In this article, the NRICH team describe the process of selecting solutions for publication on the site.

This challenge extends the Plants investigation so now four or more children are involved.

Can you find all the different triangles on these peg boards, and find their angles?

The idea of this game is to add or subtract the two numbers on the dice and cover the result on the grid, trying to get a line of three. Are there some numbers that are good to aim for?

Is it possible to place 2 counters on the 3 by 3 grid so that there is an even number of counters in every row and every column? How about if you have 3 counters or 4 counters or....?

Have a go at this well-known challenge. Can you swap the frogs and toads in as few slides and jumps as possible?

How many triangles can you make using sticks that are 3cm, 4cm and 5cm long?

How many different triangles can you make on a circular pegboard that has nine pegs?

Can you make a train the same length as Laura's but using three differently coloured rods? Is there only one way of doing it?

Can you work out how to balance this equaliser? You can put more than one weight on a hook.

Place the numbers 1 to 6 in the circles so that each number is the difference between the two numbers just below it.

Can you find all the different ways of lining up these Cuisenaire rods?

How many different triangles can you draw on the dotty grid which each have one dot in the middle?

Choose four different digits from 1-9 and put one in each box so that the resulting four two-digit numbers add to a total of 100.

Can you put the numbers 1 to 8 into the circles so that the four calculations are correct?

Find out what a "fault-free" rectangle is and try to make some of your own.

Place the numbers 1 to 10 in the circles so that each number is the difference between the two numbers just below it.

Make your own double-sided magic square. But can you complete both sides once you've made the pieces?

The NRICH team are always looking for new ways to engage teachers and pupils in problem solving. Here we explain the thinking behind maths trails.

Can you put the numbers from 1 to 15 on the circles so that no consecutive numbers lie anywhere along a continuous straight line?

This challenging activity involves finding different ways to distribute fifteen items among four sets, when the sets must include three, four, five and six items.

This problem is based on a code using two different prime numbers less than 10. You'll need to multiply them together and shift the alphabet forwards by the result. Can you decipher the code?

Problem solving is at the heart of the NRICH site. All the problems give learners opportunities to learn, develop or use mathematical concepts and skills. Read here for more information.

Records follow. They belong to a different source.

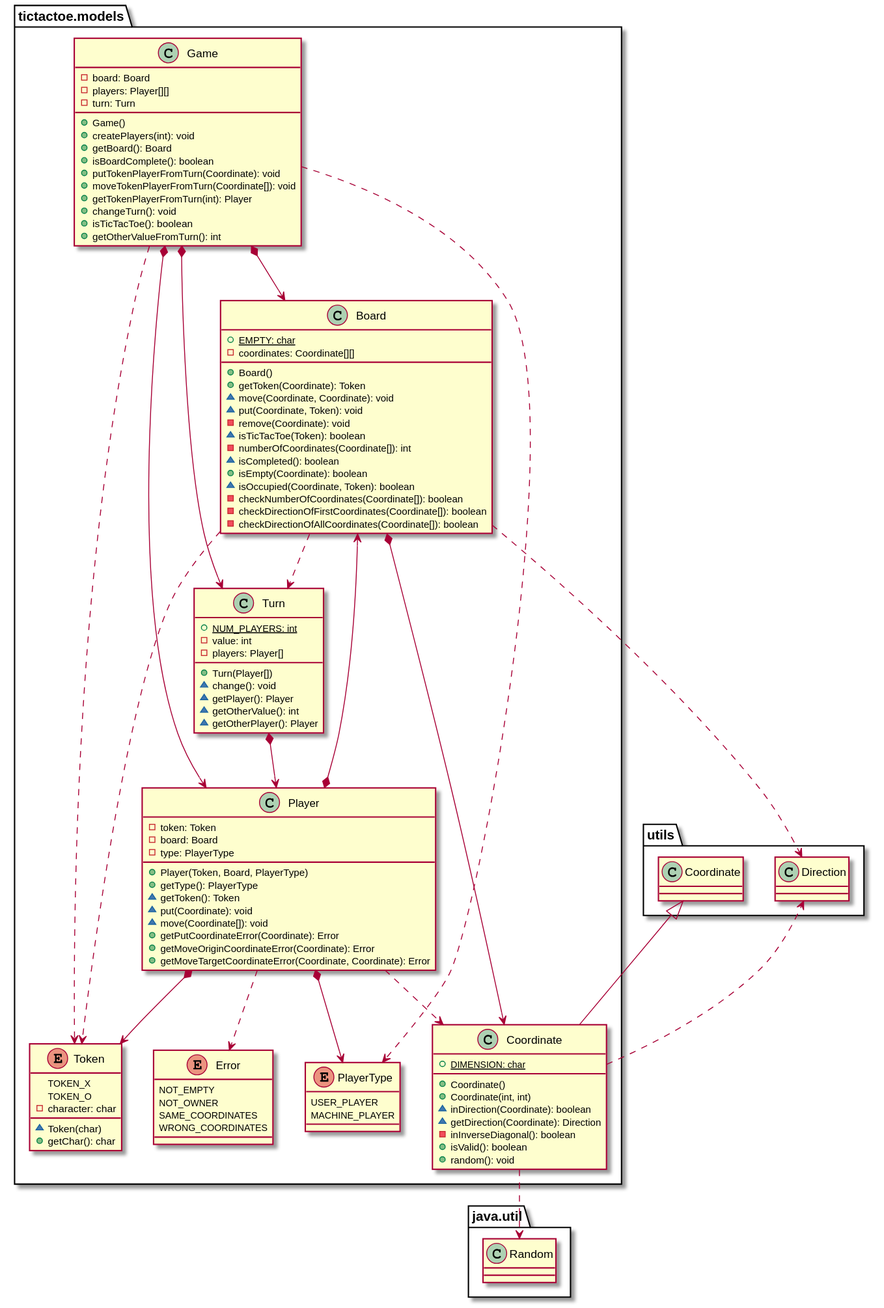
Earlier version of the PlantUML export docs/build/docs/asciidoc/images/tictactoeModelsVersion3.svg (x-USantaTecla-game-ticTacToe/java).
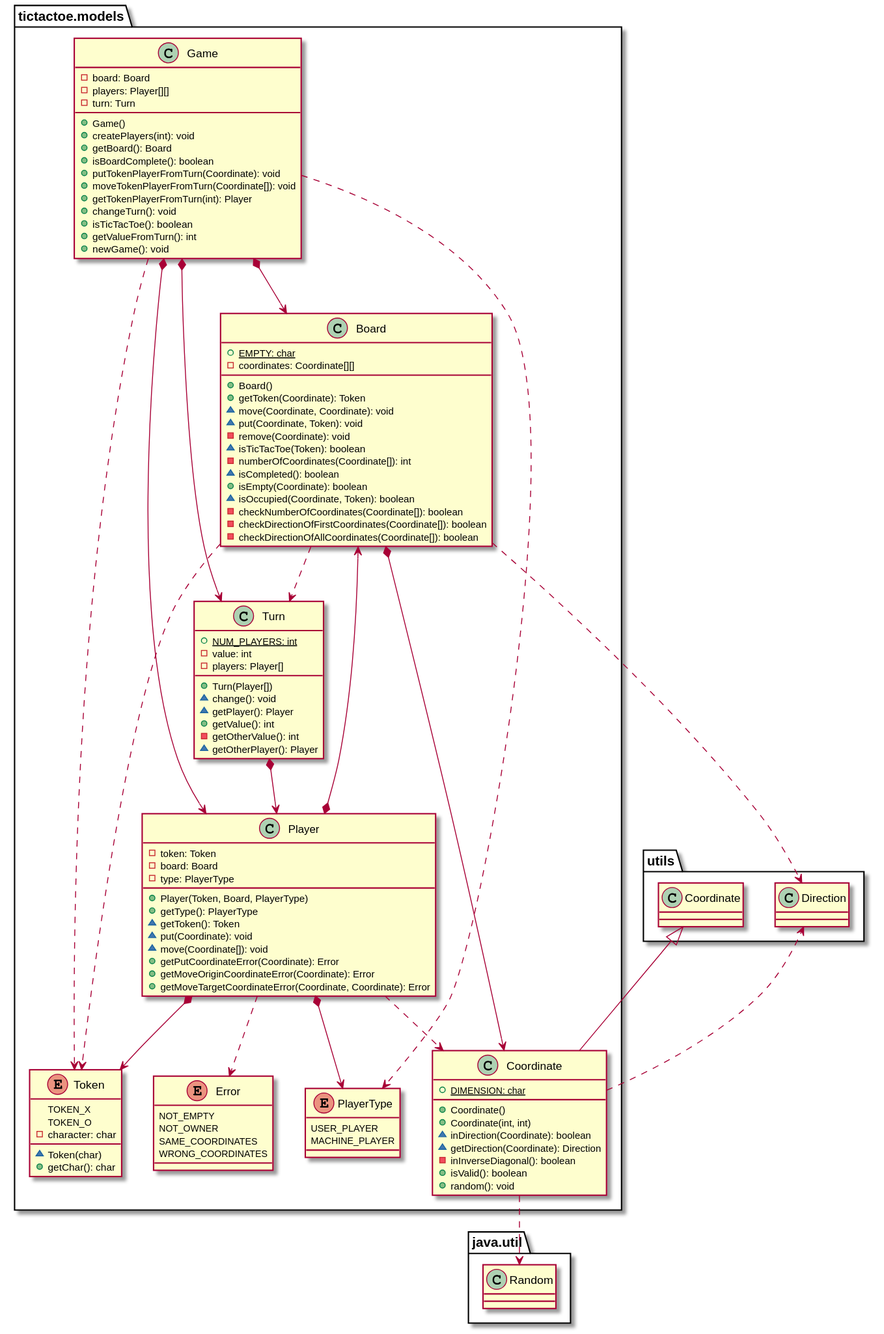
After the commit.

Change to the diagram source:
```diff
@@ -56,7 +56,8 @@
 + getTokenPlayerFromTurn(int): Player
 + changeTurn(): void
 + isTicTacToe(): boolean
-+ getOtherValueFromTurn(): int
++ getValueFromTurn(): int
++ newGame(): void
 }
 tictactoe.models.Game *-down-> tictactoe.models.Board
 tictactoe.models.Game *-down-> tictactoe.models.Player
@@ -103,7 +104,8 @@
 + Turn(Player[])
 ~ change(): void
 ~ getPlayer(): Player
-~ getOtherValue(): int
++ getValue(): int
+- getOtherValue(): int
 ~ getOtherPlayer(): Player
 }
 tictactoe.models.Turn *-down-> tictactoe.models.Player
```
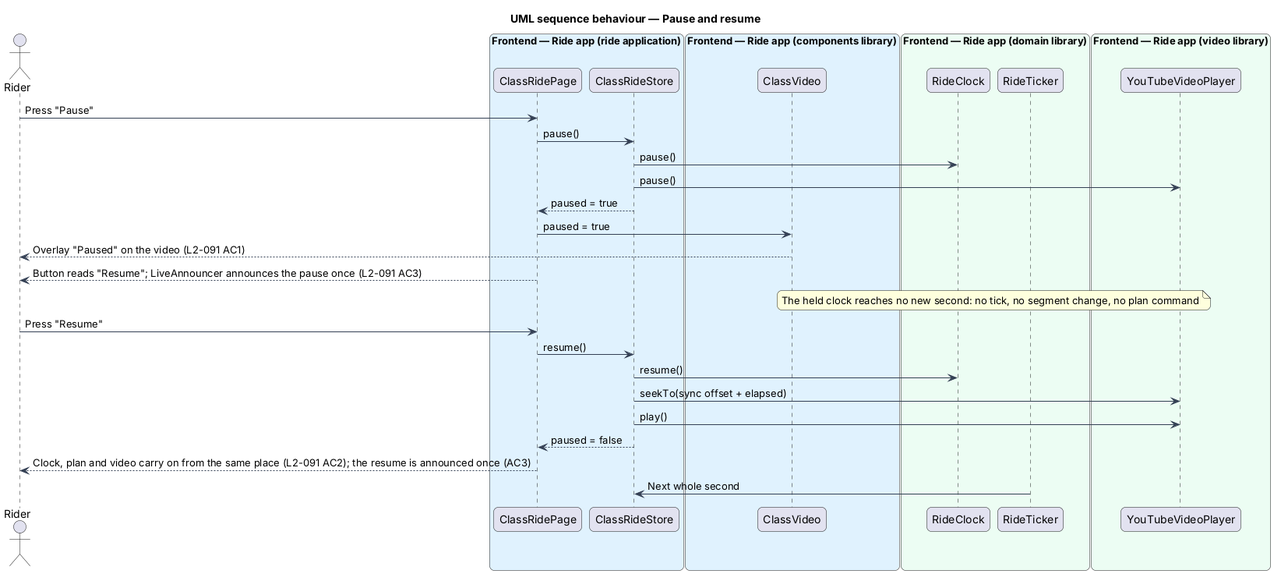
Earlier version of the PlantUML export docs/detailed-designs/class-ride/pause-leave-or-finish-the-class/diagrams/sequence-pause-and-resume.png (QuinntyneBrown/ride-one).
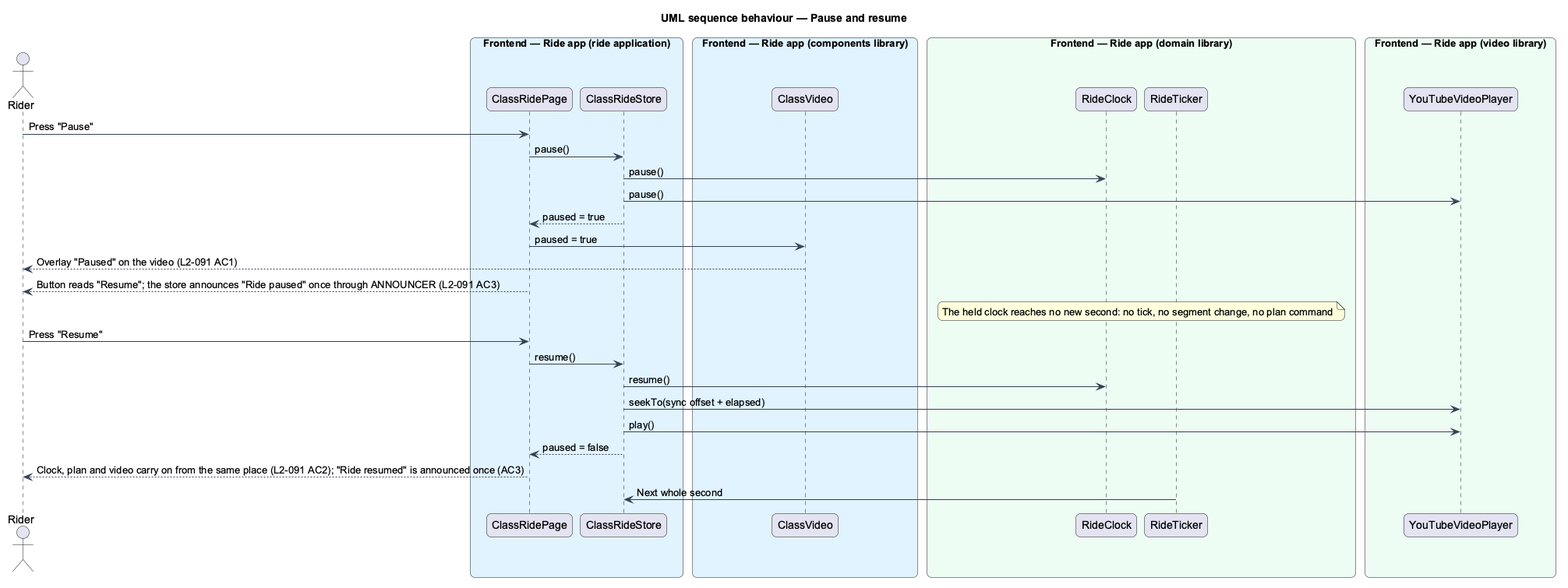
After the change.

Change to the diagram source:
```diff
@@ -36,7 +36,7 @@
 store --> page : paused = true
 page -> cvideo : paused = true
 cvideo --> rider : Overlay "Paused" on the video (L2-091 AC1)
-page --> rider : Button reads "Resume"; LiveAnnouncer announces the pause once (L2-091 AC3)
+page --> rider : Button reads "Resume"; the store announces "Ride paused" once through ANNOUNCER (L2-091 AC3)
 note over clock, ticker : The held clock reaches no new second: no tick, no segment change, no plan command
 rider -> page : Press "Resume"
 page -> store : resume()
@@ -44,6 +44,6 @@
 store -> player : seekTo(sync offset + elapsed)
 store -> player : play()
 store --> page : paused = false
-page --> rider : Clock, plan and video carry on from the same place (L2-091 AC2); the resume is announced once (AC3)
+page --> rider : Clock, plan and video carry on from the same place (L2-091 AC2); "Ride resumed" is announced once (AC3)
 ticker -> store : Next whole second
 @enduml
```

Arrange 9 red cubes, 9 blue cubes and 9 yellow cubes into a large 3 by 3 cube. No row or column of cubes must contain two cubes of the same colour.

How many trains can you make which are the same length as Matt's, using rods that are identical?

Use the interactivity to help get a feel for this problem and to find out all the possible ways the balls could land.

Here are some rods that are different colours. How could I make a dark green rod using yellow and white rods?

A tetromino is made up of four squares joined edge to edge. Can this tetromino, together with 15 copies of itself, be used to cover an eight by eight chessboard?

In this game for two players, you throw two dice and find the product. How many shapes can you draw on the grid which have that area or perimeter?

How many different ways can you find to join three equilateral triangles together? Can you convince us that you have found them all?

This tricky challenge asks you to find ways of going across rectangles, going through exactly ten squares.

Try this matching game which will help you recognise different ways of saying the same time interval.

How many possible necklaces can you find? And how do you know you've found them all?

What do the numbers shaded in blue on this hundred square have in common? What do you notice about the pink numbers? How about the shaded numbers in the other squares?